RECORDED DATA section start

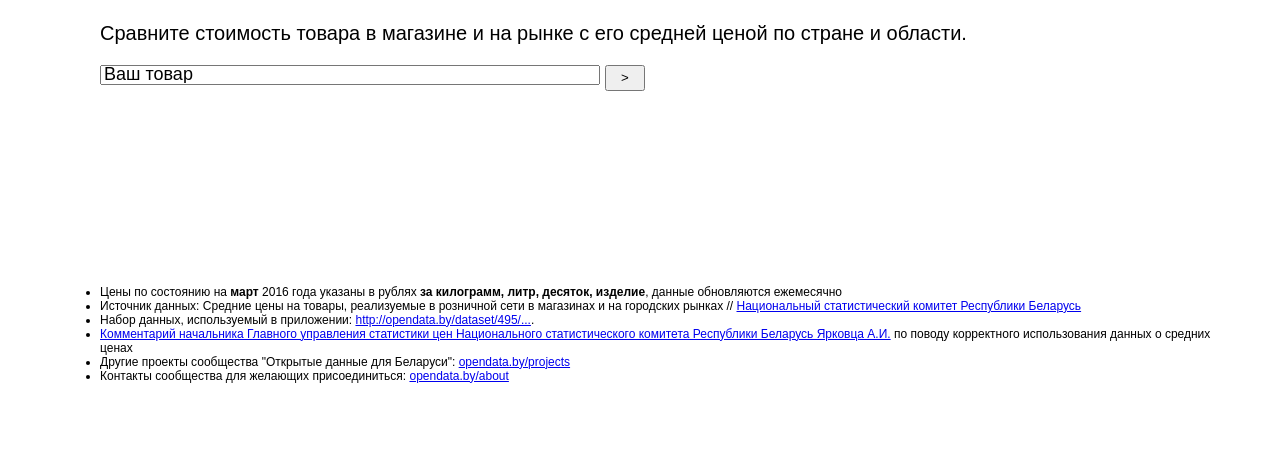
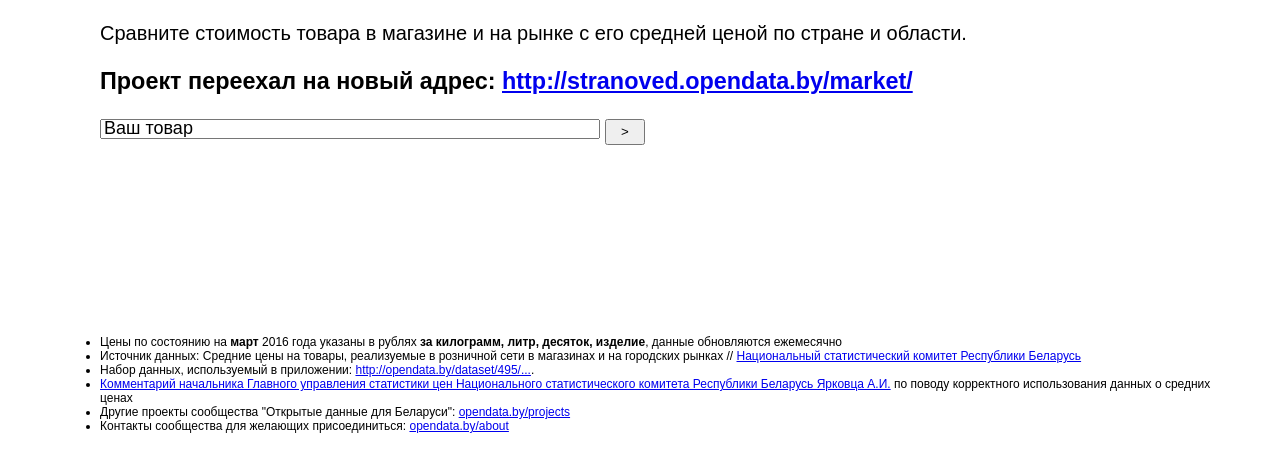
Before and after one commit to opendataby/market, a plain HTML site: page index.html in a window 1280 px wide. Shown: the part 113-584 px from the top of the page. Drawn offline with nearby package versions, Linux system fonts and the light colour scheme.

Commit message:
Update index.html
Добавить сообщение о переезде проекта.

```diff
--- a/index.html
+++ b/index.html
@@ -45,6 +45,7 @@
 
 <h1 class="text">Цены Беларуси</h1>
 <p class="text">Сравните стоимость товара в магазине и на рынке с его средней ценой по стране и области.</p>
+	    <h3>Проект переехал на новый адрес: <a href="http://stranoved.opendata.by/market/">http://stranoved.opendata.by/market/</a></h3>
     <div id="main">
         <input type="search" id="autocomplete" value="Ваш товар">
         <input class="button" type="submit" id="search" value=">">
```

RECORDED DATA section end
RECORDED DATA section start

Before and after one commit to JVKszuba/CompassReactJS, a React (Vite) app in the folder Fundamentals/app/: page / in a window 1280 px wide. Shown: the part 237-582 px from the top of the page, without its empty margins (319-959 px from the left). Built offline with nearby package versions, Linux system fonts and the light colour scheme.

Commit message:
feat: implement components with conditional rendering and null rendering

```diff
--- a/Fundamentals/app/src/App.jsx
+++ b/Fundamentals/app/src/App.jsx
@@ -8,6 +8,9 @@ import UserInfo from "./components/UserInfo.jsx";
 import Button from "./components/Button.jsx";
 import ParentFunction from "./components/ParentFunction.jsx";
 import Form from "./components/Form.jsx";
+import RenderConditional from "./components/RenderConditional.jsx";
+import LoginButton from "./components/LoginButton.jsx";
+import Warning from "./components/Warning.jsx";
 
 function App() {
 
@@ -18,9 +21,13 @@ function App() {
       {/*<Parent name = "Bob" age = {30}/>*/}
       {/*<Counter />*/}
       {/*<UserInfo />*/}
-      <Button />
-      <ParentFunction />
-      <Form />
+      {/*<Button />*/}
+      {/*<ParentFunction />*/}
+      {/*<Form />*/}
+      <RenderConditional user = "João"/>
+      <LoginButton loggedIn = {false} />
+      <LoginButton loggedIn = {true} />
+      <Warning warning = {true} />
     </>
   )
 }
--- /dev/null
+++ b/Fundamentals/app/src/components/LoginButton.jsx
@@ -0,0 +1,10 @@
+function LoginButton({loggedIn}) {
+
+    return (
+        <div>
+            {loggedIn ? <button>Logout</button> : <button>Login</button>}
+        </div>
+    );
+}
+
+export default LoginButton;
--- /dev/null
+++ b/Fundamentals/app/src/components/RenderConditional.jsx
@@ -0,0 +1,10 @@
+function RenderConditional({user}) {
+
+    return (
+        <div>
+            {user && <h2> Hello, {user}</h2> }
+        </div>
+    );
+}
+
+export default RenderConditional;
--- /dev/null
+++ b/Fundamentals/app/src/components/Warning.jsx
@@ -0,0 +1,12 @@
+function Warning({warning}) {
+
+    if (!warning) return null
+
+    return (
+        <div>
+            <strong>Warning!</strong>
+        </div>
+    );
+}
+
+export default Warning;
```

RECORDED DATA section end

A count is wanted, and nothing else: the lines of this listing that include the word "from".

9